━━━ Data for processing ━━━

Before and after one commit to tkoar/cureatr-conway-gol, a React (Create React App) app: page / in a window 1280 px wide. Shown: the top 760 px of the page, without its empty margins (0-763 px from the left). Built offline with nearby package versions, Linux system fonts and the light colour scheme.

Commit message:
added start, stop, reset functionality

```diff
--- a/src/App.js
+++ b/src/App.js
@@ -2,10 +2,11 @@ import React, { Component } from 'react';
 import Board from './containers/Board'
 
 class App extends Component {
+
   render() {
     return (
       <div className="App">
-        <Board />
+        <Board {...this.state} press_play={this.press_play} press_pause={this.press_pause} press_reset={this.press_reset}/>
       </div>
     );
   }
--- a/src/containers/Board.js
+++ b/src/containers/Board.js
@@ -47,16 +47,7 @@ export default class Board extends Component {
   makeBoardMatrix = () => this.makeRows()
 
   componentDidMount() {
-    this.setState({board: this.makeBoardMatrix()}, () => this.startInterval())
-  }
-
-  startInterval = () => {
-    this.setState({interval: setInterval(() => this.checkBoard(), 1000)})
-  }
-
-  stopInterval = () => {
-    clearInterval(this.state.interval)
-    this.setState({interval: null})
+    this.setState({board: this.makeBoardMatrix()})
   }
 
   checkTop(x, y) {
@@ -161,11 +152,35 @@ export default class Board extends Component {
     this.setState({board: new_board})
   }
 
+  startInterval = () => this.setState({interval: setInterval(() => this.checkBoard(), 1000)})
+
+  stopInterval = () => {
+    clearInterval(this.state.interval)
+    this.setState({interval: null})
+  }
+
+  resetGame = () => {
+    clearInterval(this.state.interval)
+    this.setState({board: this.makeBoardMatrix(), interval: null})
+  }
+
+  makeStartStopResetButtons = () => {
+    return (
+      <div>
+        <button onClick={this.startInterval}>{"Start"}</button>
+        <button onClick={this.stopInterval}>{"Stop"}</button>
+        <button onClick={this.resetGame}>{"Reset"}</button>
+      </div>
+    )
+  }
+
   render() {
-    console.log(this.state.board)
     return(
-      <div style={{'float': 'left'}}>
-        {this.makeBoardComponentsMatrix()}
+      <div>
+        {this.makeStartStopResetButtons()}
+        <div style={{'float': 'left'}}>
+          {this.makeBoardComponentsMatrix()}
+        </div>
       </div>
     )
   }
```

━━━

## Exercise directions
Please go over the data above and copy each line with "from" in it.

## Response box
Before and after one commit to tkoar/cureatr-conway-gol, a React (Create React App) app: page / in a window 1280 px wide. Shown: the top 760 px of the page, without its empty margins (0-763 px from the left). Built offline with nearby package versions, Linux system fonts and the light colour scheme.
@@ -2,10 +2,11 @@ import React, { Component } from 'react';
 import Board from './containers/Board'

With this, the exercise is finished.